● **Exercise directions**
Pull every line that includes the word "Gulab" from the data.

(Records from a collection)
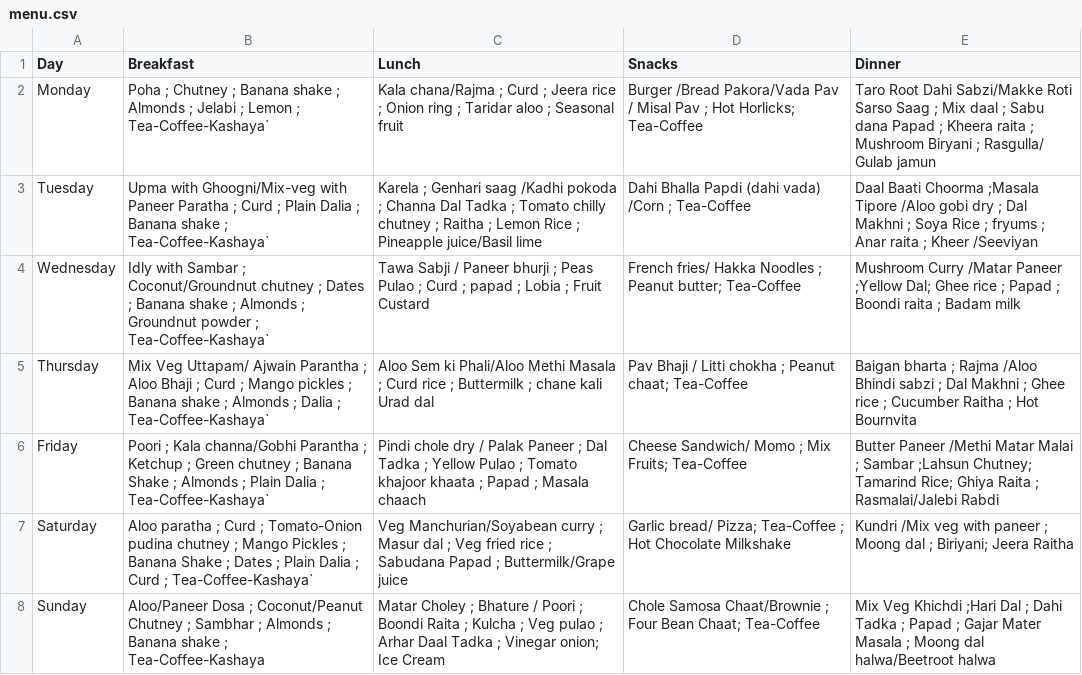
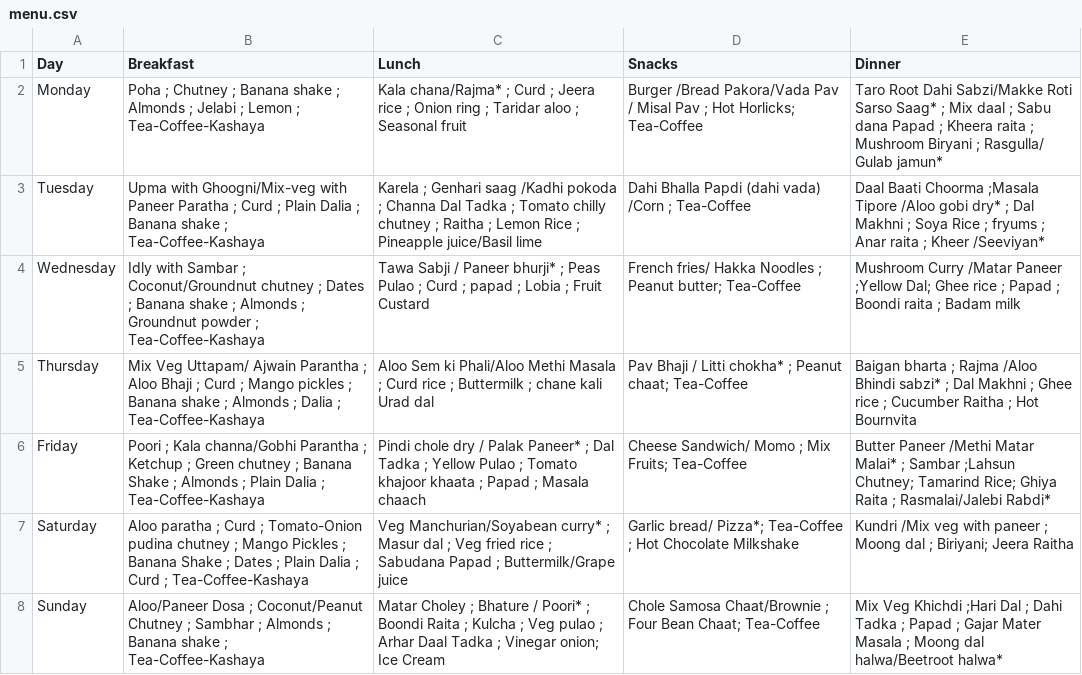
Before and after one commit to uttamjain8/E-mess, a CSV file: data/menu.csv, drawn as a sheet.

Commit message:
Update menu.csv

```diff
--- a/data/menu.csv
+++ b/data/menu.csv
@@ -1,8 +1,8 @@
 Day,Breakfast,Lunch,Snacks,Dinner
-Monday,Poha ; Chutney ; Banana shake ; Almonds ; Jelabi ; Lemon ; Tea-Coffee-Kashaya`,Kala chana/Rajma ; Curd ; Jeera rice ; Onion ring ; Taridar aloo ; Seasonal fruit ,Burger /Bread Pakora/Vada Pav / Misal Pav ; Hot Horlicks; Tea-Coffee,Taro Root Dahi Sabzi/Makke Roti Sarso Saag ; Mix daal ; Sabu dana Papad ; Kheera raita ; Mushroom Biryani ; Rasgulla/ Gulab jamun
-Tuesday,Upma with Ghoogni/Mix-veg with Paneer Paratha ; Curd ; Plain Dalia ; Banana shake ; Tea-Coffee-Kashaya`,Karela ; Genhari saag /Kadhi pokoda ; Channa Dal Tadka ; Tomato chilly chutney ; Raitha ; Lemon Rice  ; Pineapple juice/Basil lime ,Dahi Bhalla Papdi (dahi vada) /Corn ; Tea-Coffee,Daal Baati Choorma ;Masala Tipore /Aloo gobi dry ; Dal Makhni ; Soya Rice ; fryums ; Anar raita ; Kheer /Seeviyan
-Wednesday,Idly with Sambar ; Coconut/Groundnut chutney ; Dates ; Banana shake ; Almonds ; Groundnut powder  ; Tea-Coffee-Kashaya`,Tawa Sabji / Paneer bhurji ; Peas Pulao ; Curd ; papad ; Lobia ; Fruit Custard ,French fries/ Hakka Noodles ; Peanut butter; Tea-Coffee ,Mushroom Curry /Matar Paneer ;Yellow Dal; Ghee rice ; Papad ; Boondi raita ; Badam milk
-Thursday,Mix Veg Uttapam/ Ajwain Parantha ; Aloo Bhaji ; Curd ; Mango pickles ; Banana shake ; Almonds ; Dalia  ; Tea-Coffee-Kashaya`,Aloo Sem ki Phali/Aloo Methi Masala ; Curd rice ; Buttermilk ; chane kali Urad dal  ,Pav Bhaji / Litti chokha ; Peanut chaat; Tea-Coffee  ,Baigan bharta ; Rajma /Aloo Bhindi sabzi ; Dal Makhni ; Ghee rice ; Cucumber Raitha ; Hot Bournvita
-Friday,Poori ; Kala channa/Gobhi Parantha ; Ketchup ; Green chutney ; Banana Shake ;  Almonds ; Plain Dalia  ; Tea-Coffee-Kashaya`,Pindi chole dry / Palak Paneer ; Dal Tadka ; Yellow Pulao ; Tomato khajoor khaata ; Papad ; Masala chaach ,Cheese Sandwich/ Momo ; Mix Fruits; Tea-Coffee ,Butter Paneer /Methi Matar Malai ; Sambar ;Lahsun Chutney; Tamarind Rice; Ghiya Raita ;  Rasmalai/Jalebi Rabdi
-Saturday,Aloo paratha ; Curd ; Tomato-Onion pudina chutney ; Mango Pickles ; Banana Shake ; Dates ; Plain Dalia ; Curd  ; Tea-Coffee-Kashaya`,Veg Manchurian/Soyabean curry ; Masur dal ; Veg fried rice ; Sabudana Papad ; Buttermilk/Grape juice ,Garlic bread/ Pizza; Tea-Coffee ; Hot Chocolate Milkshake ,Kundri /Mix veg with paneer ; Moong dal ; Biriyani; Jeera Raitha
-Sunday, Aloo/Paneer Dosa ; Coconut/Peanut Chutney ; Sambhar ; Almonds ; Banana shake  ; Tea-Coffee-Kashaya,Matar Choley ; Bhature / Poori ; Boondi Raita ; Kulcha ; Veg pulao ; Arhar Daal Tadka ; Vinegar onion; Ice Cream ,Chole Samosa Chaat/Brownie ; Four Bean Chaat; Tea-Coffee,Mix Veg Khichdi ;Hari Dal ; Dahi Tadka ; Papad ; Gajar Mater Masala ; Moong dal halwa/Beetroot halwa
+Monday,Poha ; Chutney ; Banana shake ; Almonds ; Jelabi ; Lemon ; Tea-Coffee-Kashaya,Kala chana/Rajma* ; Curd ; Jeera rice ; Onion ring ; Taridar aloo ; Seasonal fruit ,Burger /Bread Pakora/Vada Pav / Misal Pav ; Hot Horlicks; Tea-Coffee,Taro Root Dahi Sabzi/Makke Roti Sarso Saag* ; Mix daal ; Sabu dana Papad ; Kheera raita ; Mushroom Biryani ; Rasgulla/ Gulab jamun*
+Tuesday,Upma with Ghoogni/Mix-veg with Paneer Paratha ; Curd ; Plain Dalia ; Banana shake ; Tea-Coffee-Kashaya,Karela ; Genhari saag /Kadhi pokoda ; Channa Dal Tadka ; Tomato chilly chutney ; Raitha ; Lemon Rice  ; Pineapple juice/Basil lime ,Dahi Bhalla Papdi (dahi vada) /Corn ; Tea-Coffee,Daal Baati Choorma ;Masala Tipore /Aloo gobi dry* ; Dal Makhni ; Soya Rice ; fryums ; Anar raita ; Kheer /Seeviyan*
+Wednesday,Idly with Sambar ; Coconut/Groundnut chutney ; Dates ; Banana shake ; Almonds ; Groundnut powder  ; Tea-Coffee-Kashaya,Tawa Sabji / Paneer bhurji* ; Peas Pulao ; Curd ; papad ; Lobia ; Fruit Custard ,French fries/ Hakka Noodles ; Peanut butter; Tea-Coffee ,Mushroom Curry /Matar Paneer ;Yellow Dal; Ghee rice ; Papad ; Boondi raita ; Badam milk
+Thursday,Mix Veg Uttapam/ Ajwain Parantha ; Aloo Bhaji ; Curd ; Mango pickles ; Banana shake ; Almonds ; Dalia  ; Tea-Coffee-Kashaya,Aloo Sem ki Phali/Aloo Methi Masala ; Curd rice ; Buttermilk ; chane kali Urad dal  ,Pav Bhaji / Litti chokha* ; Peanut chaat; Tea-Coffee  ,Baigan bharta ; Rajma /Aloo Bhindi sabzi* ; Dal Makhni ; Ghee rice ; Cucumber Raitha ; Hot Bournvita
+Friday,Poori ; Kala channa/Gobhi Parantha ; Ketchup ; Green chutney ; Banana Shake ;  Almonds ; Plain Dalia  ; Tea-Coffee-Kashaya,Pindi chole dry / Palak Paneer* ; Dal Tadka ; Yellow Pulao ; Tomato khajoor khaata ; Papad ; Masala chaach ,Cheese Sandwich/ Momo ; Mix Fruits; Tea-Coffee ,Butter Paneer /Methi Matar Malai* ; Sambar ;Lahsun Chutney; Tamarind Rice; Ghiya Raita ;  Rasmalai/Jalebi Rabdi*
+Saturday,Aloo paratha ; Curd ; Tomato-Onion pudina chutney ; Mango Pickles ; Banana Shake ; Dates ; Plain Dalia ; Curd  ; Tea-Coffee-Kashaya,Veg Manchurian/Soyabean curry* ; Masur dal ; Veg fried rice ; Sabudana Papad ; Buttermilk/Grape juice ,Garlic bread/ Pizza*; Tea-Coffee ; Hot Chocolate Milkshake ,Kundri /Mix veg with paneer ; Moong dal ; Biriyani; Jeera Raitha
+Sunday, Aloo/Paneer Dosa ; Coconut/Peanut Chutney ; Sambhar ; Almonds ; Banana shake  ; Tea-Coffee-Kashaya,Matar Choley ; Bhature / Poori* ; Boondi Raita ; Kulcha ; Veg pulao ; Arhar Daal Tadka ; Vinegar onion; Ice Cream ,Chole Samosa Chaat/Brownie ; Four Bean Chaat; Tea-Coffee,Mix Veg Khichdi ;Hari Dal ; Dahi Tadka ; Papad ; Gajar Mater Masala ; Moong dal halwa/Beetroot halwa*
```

● **Answer section**
-Monday,Poha ; Chutney ; Banana shake ; Almonds ; Jelabi ; Lemon ; Tea-Coffee-Kashaya`,Kala chana/Rajma ; Curd ; Jeera rice ; Onion ring ; Taridar aloo ; Seasonal fruit ,Burger /Bread Pakora/Vada Pav / Misal Pav ; Hot Horlicks; Tea-Coffee,Taro Root Dahi Sabzi/Makke Roti Sarso Saag ; Mix daal ; Sabu dana Papad ; Kheera raita ; Mushroom Biryani ; Rasgulla/ Gulab jamun
+Monday,Poha ; Chutney ; Banana shake ; Almonds ; Jelabi ; Lemon ; Tea-Coffee-Kashaya,Kala chana/Rajma* ; Curd ; Jeera rice ; Onion ring ; Taridar aloo ; Seasonal fruit ,Burger /Bread Pakora/Vada Pav / Misal Pav ; Hot Horlicks; Tea-Coffee,Taro Root Dahi Sabzi/Makke Roti Sarso Saag* ; Mix daal ; Sabu dana Papad ; Kheera raita ; Mushroom Biryani ; Rasgulla/ Gulab jamun*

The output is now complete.